Work request: In the records that follow, show each line where the word "light" is present.

Records to process:

#####

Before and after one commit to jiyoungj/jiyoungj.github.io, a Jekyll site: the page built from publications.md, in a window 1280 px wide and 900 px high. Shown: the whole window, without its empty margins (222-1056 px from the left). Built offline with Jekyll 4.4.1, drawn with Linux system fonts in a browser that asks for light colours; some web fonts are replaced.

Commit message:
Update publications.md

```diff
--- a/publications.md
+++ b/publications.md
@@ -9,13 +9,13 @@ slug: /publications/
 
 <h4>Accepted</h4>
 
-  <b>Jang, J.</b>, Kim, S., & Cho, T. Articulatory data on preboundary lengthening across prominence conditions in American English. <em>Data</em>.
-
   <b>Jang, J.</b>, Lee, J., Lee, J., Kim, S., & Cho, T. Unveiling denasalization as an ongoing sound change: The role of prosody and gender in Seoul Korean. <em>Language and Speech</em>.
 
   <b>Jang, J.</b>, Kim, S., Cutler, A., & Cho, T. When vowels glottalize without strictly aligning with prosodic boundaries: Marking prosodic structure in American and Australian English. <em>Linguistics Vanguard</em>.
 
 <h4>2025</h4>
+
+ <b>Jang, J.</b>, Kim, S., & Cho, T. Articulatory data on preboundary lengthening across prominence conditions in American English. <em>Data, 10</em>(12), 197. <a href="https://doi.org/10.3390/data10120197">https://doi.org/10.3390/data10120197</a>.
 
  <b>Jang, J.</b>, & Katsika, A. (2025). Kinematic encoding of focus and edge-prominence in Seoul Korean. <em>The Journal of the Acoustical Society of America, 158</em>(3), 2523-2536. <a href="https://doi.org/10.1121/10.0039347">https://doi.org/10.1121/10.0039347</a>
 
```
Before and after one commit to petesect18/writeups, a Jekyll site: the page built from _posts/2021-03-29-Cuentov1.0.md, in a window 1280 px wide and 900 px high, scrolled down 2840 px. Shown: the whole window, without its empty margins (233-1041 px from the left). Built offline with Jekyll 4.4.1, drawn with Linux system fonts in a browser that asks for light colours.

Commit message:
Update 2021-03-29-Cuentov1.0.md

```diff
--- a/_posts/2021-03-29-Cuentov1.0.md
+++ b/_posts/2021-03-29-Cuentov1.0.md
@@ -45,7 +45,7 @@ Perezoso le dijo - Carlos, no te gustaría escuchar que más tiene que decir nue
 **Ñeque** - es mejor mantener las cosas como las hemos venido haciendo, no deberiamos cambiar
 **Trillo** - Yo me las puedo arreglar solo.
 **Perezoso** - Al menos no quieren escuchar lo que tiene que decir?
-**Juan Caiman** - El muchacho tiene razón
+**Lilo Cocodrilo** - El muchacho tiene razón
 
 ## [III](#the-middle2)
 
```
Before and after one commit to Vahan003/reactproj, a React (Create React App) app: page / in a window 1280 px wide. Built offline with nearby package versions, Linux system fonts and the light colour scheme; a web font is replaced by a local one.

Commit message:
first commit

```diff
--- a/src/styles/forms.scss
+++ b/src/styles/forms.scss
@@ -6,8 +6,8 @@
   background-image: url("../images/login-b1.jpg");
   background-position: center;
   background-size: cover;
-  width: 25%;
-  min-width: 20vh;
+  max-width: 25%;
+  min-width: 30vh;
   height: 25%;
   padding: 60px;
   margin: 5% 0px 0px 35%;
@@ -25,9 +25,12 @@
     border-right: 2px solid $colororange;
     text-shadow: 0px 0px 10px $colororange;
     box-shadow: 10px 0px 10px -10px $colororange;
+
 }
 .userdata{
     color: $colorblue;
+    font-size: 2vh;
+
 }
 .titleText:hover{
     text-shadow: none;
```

#####

Solution to this problem:
Before and after one commit to jiyoungj/jiyoungj.github.io, a Jekyll site: the page built from publications.md, in a window 1280 px wide and 900 px high. Shown: the whole window, without its empty margins (222-1056 px from the left). Built offline with Jekyll 4.4.1, drawn with Linux system fonts in a browser that asks for light colours; some web fonts are replaced.
Before and after one commit to petesect18/writeups, a Jekyll site: the page built from _posts/2021-03-29-Cuentov1.0.md, in a window 1280 px wide and 900 px high, scrolled down 2840 px. Shown: the whole window, without its empty margins (233-1041 px from the left). Built offline with Jekyll 4.4.1, drawn with Linux system fonts in a browser that asks for light colours.
Before and after one commit to Vahan003/reactproj, a React (Create React App) app: page / in a window 1280 px wide. Built offline with nearby package versions, Linux system fonts and the light colour scheme; a web font is replaced by a local one.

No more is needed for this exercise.